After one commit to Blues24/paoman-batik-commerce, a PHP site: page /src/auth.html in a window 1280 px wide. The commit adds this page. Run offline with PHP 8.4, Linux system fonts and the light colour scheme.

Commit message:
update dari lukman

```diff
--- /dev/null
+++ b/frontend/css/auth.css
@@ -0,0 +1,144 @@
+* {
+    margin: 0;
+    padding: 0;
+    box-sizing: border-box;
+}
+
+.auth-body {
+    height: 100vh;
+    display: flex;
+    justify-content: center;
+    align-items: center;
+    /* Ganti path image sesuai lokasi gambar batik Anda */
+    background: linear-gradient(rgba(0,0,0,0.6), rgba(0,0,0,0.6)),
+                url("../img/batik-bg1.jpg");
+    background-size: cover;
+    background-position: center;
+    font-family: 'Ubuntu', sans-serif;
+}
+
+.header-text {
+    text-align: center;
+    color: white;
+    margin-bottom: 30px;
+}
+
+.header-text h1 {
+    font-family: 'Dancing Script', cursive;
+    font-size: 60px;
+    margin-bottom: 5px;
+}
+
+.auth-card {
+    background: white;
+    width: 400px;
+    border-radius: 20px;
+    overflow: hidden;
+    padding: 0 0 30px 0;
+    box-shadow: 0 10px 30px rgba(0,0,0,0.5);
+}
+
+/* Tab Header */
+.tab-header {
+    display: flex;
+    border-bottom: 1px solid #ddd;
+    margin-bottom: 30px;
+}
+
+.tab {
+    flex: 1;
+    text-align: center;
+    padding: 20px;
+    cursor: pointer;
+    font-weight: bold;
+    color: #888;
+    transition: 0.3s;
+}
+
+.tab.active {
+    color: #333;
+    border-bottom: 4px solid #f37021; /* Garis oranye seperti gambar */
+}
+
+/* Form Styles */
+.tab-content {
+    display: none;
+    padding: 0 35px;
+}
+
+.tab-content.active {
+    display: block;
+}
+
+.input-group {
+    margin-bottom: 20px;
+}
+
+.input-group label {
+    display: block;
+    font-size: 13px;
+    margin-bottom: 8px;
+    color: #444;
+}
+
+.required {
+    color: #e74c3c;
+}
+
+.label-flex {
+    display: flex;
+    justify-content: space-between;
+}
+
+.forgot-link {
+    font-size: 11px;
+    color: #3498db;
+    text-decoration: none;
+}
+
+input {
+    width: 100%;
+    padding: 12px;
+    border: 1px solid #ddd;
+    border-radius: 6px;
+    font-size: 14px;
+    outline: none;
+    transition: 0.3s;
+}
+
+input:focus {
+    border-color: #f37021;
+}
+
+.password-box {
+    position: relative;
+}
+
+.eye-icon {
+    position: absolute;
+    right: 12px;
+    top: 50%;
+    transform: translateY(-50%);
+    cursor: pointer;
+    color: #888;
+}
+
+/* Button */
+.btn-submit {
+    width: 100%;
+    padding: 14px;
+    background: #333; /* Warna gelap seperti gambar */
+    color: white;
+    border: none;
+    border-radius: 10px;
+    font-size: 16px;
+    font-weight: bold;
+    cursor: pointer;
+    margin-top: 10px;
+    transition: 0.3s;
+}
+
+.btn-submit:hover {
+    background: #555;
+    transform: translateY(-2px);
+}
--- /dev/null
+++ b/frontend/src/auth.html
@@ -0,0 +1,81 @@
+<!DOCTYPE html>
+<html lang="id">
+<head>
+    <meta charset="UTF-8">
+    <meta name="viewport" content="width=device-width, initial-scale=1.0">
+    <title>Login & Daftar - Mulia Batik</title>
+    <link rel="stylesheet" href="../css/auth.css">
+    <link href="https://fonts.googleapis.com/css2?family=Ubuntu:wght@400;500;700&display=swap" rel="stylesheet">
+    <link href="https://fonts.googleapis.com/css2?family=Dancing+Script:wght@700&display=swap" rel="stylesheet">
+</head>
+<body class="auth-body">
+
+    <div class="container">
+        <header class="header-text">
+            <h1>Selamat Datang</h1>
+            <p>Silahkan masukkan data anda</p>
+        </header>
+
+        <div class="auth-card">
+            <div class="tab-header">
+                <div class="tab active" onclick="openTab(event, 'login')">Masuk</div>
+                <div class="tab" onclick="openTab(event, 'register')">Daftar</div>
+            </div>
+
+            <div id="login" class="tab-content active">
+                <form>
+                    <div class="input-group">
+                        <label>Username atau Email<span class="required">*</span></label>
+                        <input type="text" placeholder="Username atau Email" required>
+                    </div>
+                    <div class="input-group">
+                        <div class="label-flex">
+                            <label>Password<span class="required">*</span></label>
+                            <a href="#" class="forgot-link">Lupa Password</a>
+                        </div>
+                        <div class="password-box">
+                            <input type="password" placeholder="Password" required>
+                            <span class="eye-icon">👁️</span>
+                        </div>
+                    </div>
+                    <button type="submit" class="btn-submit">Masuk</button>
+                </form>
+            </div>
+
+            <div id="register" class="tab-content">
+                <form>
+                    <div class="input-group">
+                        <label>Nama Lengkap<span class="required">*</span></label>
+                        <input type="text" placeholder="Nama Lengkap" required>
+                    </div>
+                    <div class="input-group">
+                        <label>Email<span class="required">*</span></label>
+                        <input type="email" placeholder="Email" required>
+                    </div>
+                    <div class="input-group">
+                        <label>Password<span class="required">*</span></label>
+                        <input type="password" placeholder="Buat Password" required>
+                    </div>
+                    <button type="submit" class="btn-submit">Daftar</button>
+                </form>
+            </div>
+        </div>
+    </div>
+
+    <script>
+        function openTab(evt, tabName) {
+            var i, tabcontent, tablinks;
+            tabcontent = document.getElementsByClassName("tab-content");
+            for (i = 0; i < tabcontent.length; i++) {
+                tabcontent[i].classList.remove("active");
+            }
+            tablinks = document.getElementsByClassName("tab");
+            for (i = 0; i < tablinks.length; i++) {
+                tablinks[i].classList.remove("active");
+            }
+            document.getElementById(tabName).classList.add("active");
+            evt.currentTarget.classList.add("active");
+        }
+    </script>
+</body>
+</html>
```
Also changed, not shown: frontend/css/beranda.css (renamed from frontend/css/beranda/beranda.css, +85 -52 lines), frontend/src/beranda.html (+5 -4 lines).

→ **WORK INSTRUCTION**: Say how many lines of the entries above include the string "color", giving the number and nothing else.

→ **ANSWER**: 9